• **HOW TO COMPLETE THIS TASK**
Return each line below exactly as it reads, and omit any image in it.

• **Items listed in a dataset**
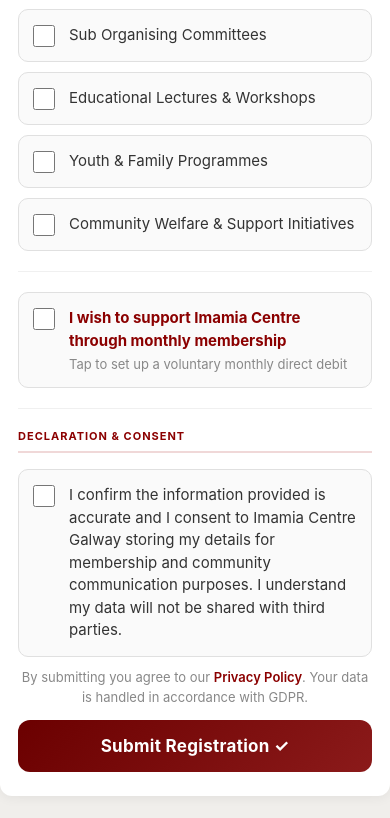
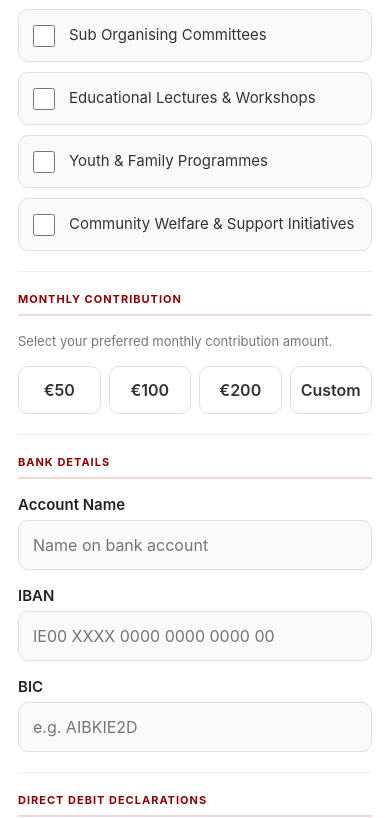
Before and after one commit to skjaff92-bit/imamia-membership-form, a React (Create React App) app: page / in a window 390 px wide. Shown: the part 1145-1963 px from the top of the page. Built offline with nearby package versions, Linux system fonts and the light colour scheme.

Commit message:
removed voluntry contrib + added mobile scaling

```diff
--- a/public/index.html
+++ b/public/index.html
@@ -1 +1,14 @@
-<div id="root"></div>
+<!DOCTYPE html>
+<html lang="en">
+  <head>
+    <meta charset="UTF-8" />
+    <meta name="viewport" content="width=device-width, initial-scale=1, maximum-scale=1" />
+    <meta name="theme-color" content="#6B0000" />
+    <meta name="apple-mobile-web-app-capable" content="yes" />
+    <meta name="apple-mobile-web-app-status-bar-style" content="black-translucent" />
+    <title>ICG Membership — Imamia Centre Galway</title>
+  </head>
+  <body>
+    <div id="root"></div>
+  </body>
+</html>
--- a/src/membership_form.jsx
+++ b/src/membership_form.jsx
@@ -36,7 +36,6 @@ export default function MembershipForm() {
   const [submitted, setSubmitted] = useState(false);
   const [submitting, setSubmitting] = useState(false);
   const [submitError, setSubmitError] = useState("");
-  const [showDD, setShowDD] = useState(false);
   const [form, setForm] = useState({
     fullName: "", age: "", occupation: "", phone: "", email: "",
     eircode: "", city: "", children: [], interests: [],
@@ -69,12 +68,10 @@ export default function MembershipForm() {
     if (!form.phone.trim()) e.phone = "Phone number is required";
     if (!form.email.trim()) e.email = "Email is required";
     if (!form.consent) e.consent = "Please confirm your consent";
-    if (showDD) {
     if (!form.ddConsent1) e.ddConsent1 = "Required";
     if (!form.ddConsent2) e.ddConsent2 = "Required";
     if (!form.ddConsent3) e.ddConsent3 = "Required";
     if (!form.ddConsent4) e.ddConsent4 = "Required";
-    }
     setErrors(e);
     return Object.keys(e).length === 0;
   };
@@ -107,11 +104,11 @@ export default function MembershipForm() {
       "Eircode": form.eircode || "—",
       "Children": childrenText,
       "Community Interests": interestsText,
-      "Monthly Direct Debit": showDD ? "Yes" : "No",
-      "Amount": showDD ? (finalAmount || "Not specified") : "N/A",
-      "Account Name": showDD ? (form.accountName || "—") : "N/A",
-      "IBAN": showDD ? (form.iban || "—") : "N/A",
-      "BIC": showDD ? (form.bic || "—") : "N/A",
+      "Monthly Direct Debit": "Yes",
+      "Amount": finalAmount || "Not specified",
+      "Account Name": form.accountName || "—",
+      "IBAN": form.iban || "—",
+      "BIC": form.bic || "—",
       "_subject": `New Membership Registration — ${form.fullName}`,
       "_replyto": form.email,
     };
@@ -256,17 +253,8 @@ export default function MembershipForm() {
 
         <Divider />
 
-        <CheckItem checked={showDD} onChange={e => setShowDD(e.target.checked)}>
-          <div>
-            <div style={s.ddToggleTitle}>I wish to support Imamia Centre through monthly membership</div>
-            <div style={s.ddToggleSub}>Tap to set up a voluntary monthly direct debit</div>
-          </div>
-        </CheckItem>
-
-        {showDD && (
-          <div style={s.ddBox}>
-            <div style={{...s.sectionTitle, marginBottom:8}}>Monthly Direct Debit</div>
-            <p style={s.ddDesc}>Select your preferred monthly contribution.</p>
+        <SectionTitle>Monthly Contribution</SectionTitle>
+        <p style={s.ddDesc}>Select your preferred monthly contribution amount.</p>
 
         <div style={s.amountRow}>
           {["€50","€100","€200","Custom"].map(a => (
@@ -283,7 +271,7 @@ export default function MembershipForm() {
         )}
 
         <Divider />
-            <div style={{...s.sectionTitle, marginBottom:12}}>Bank Details</div>
+        <SectionTitle>Bank Details</SectionTitle>
 
         <Input label="Account Name" placeholder="Name on bank account"
           value={form.accountName} onChange={e => set("accountName", e.target.value)}
@@ -296,7 +284,7 @@ export default function MembershipForm() {
           autoCapitalize="characters" autoCorrect="off" autoComplete="off" />
 
         <Divider />
-            <div style={{...s.sectionTitle, marginBottom:12}}>Direct Debit Declarations</div>
+        <SectionTitle>Direct Debit Declarations</SectionTitle>
 
         {[
           { key: "ddConsent1", text: "I understand the monthly payment will continue until I cancel or change it in writing." },
@@ -313,8 +301,6 @@ export default function MembershipForm() {
         ))}
 
         <p style={s.secNote}>🔒 Your bank details are used solely for your standing order and will not be shared with third parties.</p>
-          </div>
-        )}
 
         <Divider />
 
@@ -498,6 +484,7 @@ const s = {
   },
 
   subText: { fontSize: 14, color: "#666", marginBottom: 14, lineHeight: 1.5 },
+  ddDesc: { fontSize: 13, color: "#777", marginBottom: 14, lineHeight: 1.5 },
 
   checkBox: {
     display: "flex",
@@ -523,19 +510,6 @@ const s = {
     cursor: "pointer",
   },
   checkText: { fontSize: 15, color: "#333", lineHeight: 1.5 },
-
-  ddToggleTitle: { fontSize: 15, fontWeight: 700, color: MAROON, marginBottom: 3 },
-  ddToggleSub: { fontSize: 13, color: "#888", lineHeight: 1.4 },
-
-  ddBox: {
-    background: "#fdf7f7",
-    border: `1.5px solid #f0d0d0`,
-    borderRadius: 12,
-    padding: 18,
-    marginBottom: 16,
-    marginTop: 4,
-  },
-  ddDesc: { fontSize: 13, color: "#777", marginBottom: 14, lineHeight: 1.5 },
 
   amountRow: { display: "flex", gap: 8, flexWrap: "wrap", marginBottom: 16 },
   amountBtn: {
```
Lines whose indentation alone changed are shown as unchanged.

• **RESPONSE TO THE EXERCISE**
Before and after one commit to skjaff92-bit/imamia-membership-form, a React (Create React App) app: page / in a window 390 px wide. Shown: the part 1145-1963 px from the top of the page. Built offline with nearby package versions, Linux system fonts and the light colour scheme.

Commit message:
removed voluntry contrib + added mobile scaling

```diff
--- a/public/index.html
+++ b/public/index.html
@@ -1 +1,14 @@
-<div id="root"></div>
+<!DOCTYPE html>
+<html lang="en">
+  <head>
+    <meta charset="UTF-8" />
+    <meta name="viewport" content="width=device-width, initial-scale=1, maximum-scale=1" />
+    <meta name="theme-color" content="#6B0000" />
+    <meta name="apple-mobile-web-app-capable" content="yes" />
+    <meta name="apple-mobile-web-app-status-bar-style" content="black-translucent" />
+    <title>ICG Membership — Imamia Centre Galway</title>
+  </head>
+  <body>
+    <div id="root"></div>
+  </body>
+</html>
--- a/src/membership_form.jsx
+++ b/src/membership_form.jsx
@@ -36,7 +36,6 @@ export default function MembershipForm() {
   const [submitted, setSubmitted] = useState(false);
   const [submitting, setSubmitting] = useState(false);
   const [submitError, setSubmitError] = useState("");
-  const [showDD, setShowDD] = useState(false);
   const [form, setForm] = useState({
     fullName: "", age: "", occupation: "", phone: "", email: "",
     eircode: "", city: "", children: [], interests: [],
@@ -69,12 +68,10 @@ export default function MembershipForm() {
     if (!form.phone.trim()) e.phone = "Phone number is required";
     if (!form.email.trim()) e.email = "Email is required";
     if (!form.consent) e.consent = "Please confirm your consent";
-    if (showDD) {
     if (!form.ddConsent1) e.ddConsent1 = "Required";
     if (!form.ddConsent2) e.ddConsent2 = "Required";
     if (!form.ddConsent3) e.ddConsent3 = "Required";
     if (!form.ddConsent4) e.ddConsent4 = "Required";
-    }
     setErrors(e);
     return Object.keys(e).length === 0;
   };
@@ -107,11 +104,11 @@ export default function MembershipForm() {
       "Eircode": form.eircode || "—",
       "Children": childrenText,
       "Community Interests": interestsText,
-      "Monthly Direct Debit": showDD ? "Yes" : "No",
-      "Amount": showDD ? (finalAmount || "Not specified") : "N/A",
-      "Account Name": showDD ? (form.accountName || "—") : "N/A",
-      "IBAN": showDD ? (form.iban || "—") : "N/A",
-      "BIC": showDD ? (form.bic || "—") : "N/A",
+      "Monthly Direct Debit": "Yes",
+      "Amount": finalAmount || "Not specified",
+      "Account Name": form.accountName || "—",
+      "IBAN": form.iban || "—",
+      "BIC": form.bic || "—",
       "_subject": `New Membership Registration — ${form.fullName}`,
       "_replyto": form.email,
     };
@@ -256,17 +253,8 @@ export default function MembershipForm() {
 
         <Divider />
 
-        <CheckItem checked={showDD} onChange={e => setShowDD(e.target.checked)}>
-          <div>
-            <div style={s.ddToggleTitle}>I wish to support Imamia Centre through monthly membership</div>
-            <div style={s.ddToggleSub}>Tap to set up a voluntary monthly direct debit</div>
-          </div>
-        </CheckItem>
-
-        {showDD && (
-          <div style={s.ddBox}>
-            <div style={{...s.sectionTitle, marginBottom:8}}>Monthly Direct Debit</div>
-            <p style={s.ddDesc}>Select your preferred monthly contribution.</p>
+        <SectionTitle>Monthly Contribution</SectionTitle>
+        <p style={s.ddDesc}>Select your preferred monthly contribution amount.</p>
 
         <div style={s.amountRow}>
           {["€50","€100","€200","Custom"].map(a => (
@@ -283,7 +271,7 @@ export default function MembershipForm() {
         )}
 
         <Divider />
-            <div style={{...s.sectionTitle, marginBottom:12}}>Bank Details</div>
+        <SectionTitle>Bank Details</SectionTitle>
 
         <Input label="Account Name" placeholder="Name on bank account"
           value={form.accountName} onChange={e => set("accountName", e.target.value)}
@@ -296,7 +284,7 @@ export default function MembershipForm() {
           autoCapitalize="characters" autoCorrect="off" autoComplete="off" />
 
         <Divider />
-            <div style={{...s.sectionTitle, marginBottom:12}}>Direct Debit Declarations</div>
+        <SectionTitle>Direct Debit Declarations</SectionTitle>
 
         {[
           { key: "ddConsent1", text: "I understand the monthly payment will continue until I cancel or change it in writing." },
@@ -313,8 +301,6 @@ export default function MembershipForm() {
         ))}
 
         <p style={s.secNote}>🔒 Your bank details are used solely for your standing order and will not be shared with third parties.</p>
-          </div>
-        )}
 
         <Divider />
 
@@ -498,6 +484,7 @@ const s = {
   },
 
   subText: { fontSize: 14, color: "#666", marginBottom: 14, lineHeight: 1.5 },
+  ddDesc: { fontSize: 13, color: "#777", marginBottom: 14, lineHeight: 1.5 },
 
   checkBox: {
     display: "flex",
@@ -523,19 +510,6 @@ const s = {
     cursor: "pointer",
   },
   checkText: { fontSize: 15, color: "#333", lineHeight: 1.5 },
-
-  ddToggleTitle: { fontSize: 15, fontWeight: 700, color: MAROON, marginBottom: 3 },
-  ddToggleSub: { fontSize: 13, color: "#888", lineHeight: 1.4 },
-
-  ddBox: {
-    background: "#fdf7f7",
-    border: `1.5px solid #f0d0d0`,
-    borderRadius: 12,
-    padding: 18,
-    marginBottom: 16,
-    marginTop: 4,
-  },
-  ddDesc: { fontSize: 13, color: "#777", marginBottom: 14, lineHeight: 1.5 },
 
   amountRow: { display: "flex", gap: 8, flexWrap: "wrap", marginBottom: 16 },
   amountBtn: {
```
Lines whose indentation alone changed are shown as unchanged.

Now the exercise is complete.